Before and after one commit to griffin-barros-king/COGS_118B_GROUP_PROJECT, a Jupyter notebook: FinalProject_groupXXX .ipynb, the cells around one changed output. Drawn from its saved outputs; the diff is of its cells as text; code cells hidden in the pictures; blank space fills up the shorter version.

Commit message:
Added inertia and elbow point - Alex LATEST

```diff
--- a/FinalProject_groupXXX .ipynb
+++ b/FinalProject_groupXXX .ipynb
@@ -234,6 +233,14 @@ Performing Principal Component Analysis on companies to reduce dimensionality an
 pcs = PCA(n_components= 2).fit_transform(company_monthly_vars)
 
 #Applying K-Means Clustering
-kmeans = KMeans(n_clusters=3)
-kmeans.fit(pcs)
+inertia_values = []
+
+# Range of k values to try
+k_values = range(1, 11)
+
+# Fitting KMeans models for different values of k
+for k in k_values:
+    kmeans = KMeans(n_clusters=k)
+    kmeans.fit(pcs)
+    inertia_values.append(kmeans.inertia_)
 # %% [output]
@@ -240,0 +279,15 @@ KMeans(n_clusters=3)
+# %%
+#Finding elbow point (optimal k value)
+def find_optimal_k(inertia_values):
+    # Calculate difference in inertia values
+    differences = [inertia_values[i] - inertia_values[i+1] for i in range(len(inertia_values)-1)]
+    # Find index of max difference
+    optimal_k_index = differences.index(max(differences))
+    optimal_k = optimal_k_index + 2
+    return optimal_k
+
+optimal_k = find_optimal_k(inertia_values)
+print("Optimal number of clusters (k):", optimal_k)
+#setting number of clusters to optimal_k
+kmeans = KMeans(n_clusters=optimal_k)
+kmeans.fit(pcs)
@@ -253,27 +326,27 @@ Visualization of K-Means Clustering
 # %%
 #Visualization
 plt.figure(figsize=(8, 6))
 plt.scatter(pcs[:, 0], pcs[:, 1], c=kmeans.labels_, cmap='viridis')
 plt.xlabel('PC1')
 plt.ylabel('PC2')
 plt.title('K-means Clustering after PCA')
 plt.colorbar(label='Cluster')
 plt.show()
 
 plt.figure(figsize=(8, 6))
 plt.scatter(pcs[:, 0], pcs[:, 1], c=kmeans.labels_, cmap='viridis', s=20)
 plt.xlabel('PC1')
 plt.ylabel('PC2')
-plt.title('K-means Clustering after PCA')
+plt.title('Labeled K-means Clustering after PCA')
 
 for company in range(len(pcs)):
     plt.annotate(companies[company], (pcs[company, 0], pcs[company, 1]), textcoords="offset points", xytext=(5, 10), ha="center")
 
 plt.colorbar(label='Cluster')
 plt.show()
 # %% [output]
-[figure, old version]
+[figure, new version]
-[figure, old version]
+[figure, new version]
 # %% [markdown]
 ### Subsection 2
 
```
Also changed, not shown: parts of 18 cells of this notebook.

## What to produce
Copy the entire listing exactly. Do not skip a line.

## Expected answer
Before and after one commit to griffin-barros-king/COGS_118B_GROUP_PROJECT, a Jupyter notebook: FinalProject_groupXXX .ipynb, the cells around one changed output. Drawn from its saved outputs; the diff is of its cells as text; code cells hidden in the pictures; blank space fills up the shorter version.

Commit message:
Added inertia and elbow point - Alex LATEST

```diff
--- a/FinalProject_groupXXX .ipynb
+++ b/FinalProject_groupXXX .ipynb
@@ -234,6 +233,14 @@ Performing Principal Component Analysis on companies to reduce dimensionality an
 pcs = PCA(n_components= 2).fit_transform(company_monthly_vars)
 
 #Applying K-Means Clustering
-kmeans = KMeans(n_clusters=3)
-kmeans.fit(pcs)
+inertia_values = []
+
+# Range of k values to try
+k_values = range(1, 11)
+
+# Fitting KMeans models for different values of k
+for k in k_values:
+    kmeans = KMeans(n_clusters=k)
+    kmeans.fit(pcs)
+    inertia_values.append(kmeans.inertia_)
 # %% [output]
@@ -240,0 +279,15 @@ KMeans(n_clusters=3)
+# %%
+#Finding elbow point (optimal k value)
+def find_optimal_k(inertia_values):
+    # Calculate difference in inertia values
+    differences = [inertia_values[i] - inertia_values[i+1] for i in range(len(inertia_values)-1)]
+    # Find index of max difference
+    optimal_k_index = differences.index(max(differences))
+    optimal_k = optimal_k_index + 2
+    return optimal_k
+
+optimal_k = find_optimal_k(inertia_values)
+print("Optimal number of clusters (k):", optimal_k)
+#setting number of clusters to optimal_k
+kmeans = KMeans(n_clusters=optimal_k)
+kmeans.fit(pcs)
@@ -253,27 +326,27 @@ Visualization of K-Means Clustering
 # %%
 #Visualization
 plt.figure(figsize=(8, 6))
 plt.scatter(pcs[:, 0], pcs[:, 1], c=kmeans.labels_, cmap='viridis')
 plt.xlabel('PC1')
 plt.ylabel('PC2')
 plt.title('K-means Clustering after PCA')
 plt.colorbar(label='Cluster')
 plt.show()
 
 plt.figure(figsize=(8, 6))
 plt.scatter(pcs[:, 0], pcs[:, 1], c=kmeans.labels_, cmap='viridis', s=20)
 plt.xlabel('PC1')
 plt.ylabel('PC2')
-plt.title('K-means Clustering after PCA')
+plt.title('Labeled K-means Clustering after PCA')
 
 for company in range(len(pcs)):
     plt.annotate(companies[company], (pcs[company, 0], pcs[company, 1]), textcoords="offset points", xytext=(5, 10), ha="center")
 
 plt.colorbar(label='Cluster')
 plt.show()
 # %% [output]
-[figure, old version]
+[figure, new version]
-[figure, old version]
+[figure, new version]
 # %% [markdown]
 ### Subsection 2
 
```
Also changed, not shown: parts of 18 cells of this notebook.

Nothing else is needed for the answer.